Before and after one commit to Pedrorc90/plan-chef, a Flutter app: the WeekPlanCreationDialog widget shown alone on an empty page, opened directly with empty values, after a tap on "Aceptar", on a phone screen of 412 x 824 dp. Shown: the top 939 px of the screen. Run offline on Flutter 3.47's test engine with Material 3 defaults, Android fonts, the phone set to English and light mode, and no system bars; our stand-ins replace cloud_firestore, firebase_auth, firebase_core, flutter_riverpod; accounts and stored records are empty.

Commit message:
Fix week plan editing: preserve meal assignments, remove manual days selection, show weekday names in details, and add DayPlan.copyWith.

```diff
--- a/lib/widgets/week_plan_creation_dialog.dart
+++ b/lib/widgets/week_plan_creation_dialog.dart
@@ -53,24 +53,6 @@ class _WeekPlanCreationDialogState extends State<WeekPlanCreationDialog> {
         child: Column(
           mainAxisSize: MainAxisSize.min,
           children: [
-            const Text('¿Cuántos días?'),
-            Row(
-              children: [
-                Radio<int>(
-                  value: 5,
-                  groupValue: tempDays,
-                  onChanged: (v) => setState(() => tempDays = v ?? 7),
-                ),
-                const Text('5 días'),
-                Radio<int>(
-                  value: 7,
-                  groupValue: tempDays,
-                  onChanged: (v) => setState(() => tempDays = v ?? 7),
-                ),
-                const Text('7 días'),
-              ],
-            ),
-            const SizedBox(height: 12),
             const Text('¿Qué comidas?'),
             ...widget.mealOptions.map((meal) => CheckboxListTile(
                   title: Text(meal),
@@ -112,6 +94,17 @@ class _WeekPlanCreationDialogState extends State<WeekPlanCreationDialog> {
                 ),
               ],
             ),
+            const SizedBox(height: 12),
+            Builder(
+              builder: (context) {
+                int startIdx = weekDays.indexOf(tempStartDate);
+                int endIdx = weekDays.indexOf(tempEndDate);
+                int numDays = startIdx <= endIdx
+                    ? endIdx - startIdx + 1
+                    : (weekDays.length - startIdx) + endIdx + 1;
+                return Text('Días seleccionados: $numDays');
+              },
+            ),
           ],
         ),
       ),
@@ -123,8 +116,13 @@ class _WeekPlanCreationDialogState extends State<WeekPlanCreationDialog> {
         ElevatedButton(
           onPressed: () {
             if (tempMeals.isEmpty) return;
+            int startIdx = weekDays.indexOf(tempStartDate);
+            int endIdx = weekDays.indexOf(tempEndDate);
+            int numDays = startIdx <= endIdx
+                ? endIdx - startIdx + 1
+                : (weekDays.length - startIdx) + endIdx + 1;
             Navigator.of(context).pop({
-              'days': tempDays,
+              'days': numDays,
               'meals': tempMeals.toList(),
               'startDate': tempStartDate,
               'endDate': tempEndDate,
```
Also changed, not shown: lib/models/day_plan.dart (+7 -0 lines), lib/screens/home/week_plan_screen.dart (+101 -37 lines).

--- Problem to work on ---
Retype each line above, keeping every character.

--- Solved exercise ---
Before and after one commit to Pedrorc90/plan-chef, a Flutter app: the WeekPlanCreationDialog widget shown alone on an empty page, opened directly with empty values, after a tap on "Aceptar", on a phone screen of 412 x 824 dp. Shown: the top 939 px of the screen. Run offline on Flutter 3.47's test engine with Material 3 defaults, Android fonts, the phone set to English and light mode, and no system bars; our stand-ins replace cloud_firestore, firebase_auth, firebase_core, flutter_riverpod; accounts and stored records are empty.

Commit message:
Fix week plan editing: preserve meal assignments, remove manual days selection, show weekday names in details, and add DayPlan.copyWith.

```diff
--- a/lib/widgets/week_plan_creation_dialog.dart
+++ b/lib/widgets/week_plan_creation_dialog.dart
@@ -53,24 +53,6 @@ class _WeekPlanCreationDialogState extends State<WeekPlanCreationDialog> {
         child: Column(
           mainAxisSize: MainAxisSize.min,
           children: [
-            const Text('¿Cuántos días?'),
-            Row(
-              children: [
-                Radio<int>(
-                  value: 5,
-                  groupValue: tempDays,
-                  onChanged: (v) => setState(() => tempDays = v ?? 7),
-                ),
-                const Text('5 días'),
-                Radio<int>(
-                  value: 7,
-                  groupValue: tempDays,
-                  onChanged: (v) => setState(() => tempDays = v ?? 7),
-                ),
-                const Text('7 días'),
-              ],
-            ),
-            const SizedBox(height: 12),
             const Text('¿Qué comidas?'),
             ...widget.mealOptions.map((meal) => CheckboxListTile(
                   title: Text(meal),
@@ -112,6 +94,17 @@ class _WeekPlanCreationDialogState extends State<WeekPlanCreationDialog> {
                 ),
               ],
             ),
+            const SizedBox(height: 12),
+            Builder(
+              builder: (context) {
+                int startIdx = weekDays.indexOf(tempStartDate);
+                int endIdx = weekDays.indexOf(tempEndDate);
+                int numDays = startIdx <= endIdx
+                    ? endIdx - startIdx + 1
+                    : (weekDays.length - startIdx) + endIdx + 1;
+                return Text('Días seleccionados: $numDays');
+              },
+            ),
           ],
         ),
       ),
@@ -123,8 +116,13 @@ class _WeekPlanCreationDialogState extends State<WeekPlanCreationDialog> {
         ElevatedButton(
           onPressed: () {
             if (tempMeals.isEmpty) return;
+            int startIdx = weekDays.indexOf(tempStartDate);
+            int endIdx = weekDays.indexOf(tempEndDate);
+            int numDays = startIdx <= endIdx
+                ? endIdx - startIdx + 1
+                : (weekDays.length - startIdx) + endIdx + 1;
             Navigator.of(context).pop({
-              'days': tempDays,
+              'days': numDays,
               'meals': tempMeals.toList(),
               'startDate': tempStartDate,
               'endDate': tempEndDate,
```
Also changed, not shown: lib/models/day_plan.dart (+7 -0 lines), lib/screens/home/week_plan_screen.dart (+101 -37 lines).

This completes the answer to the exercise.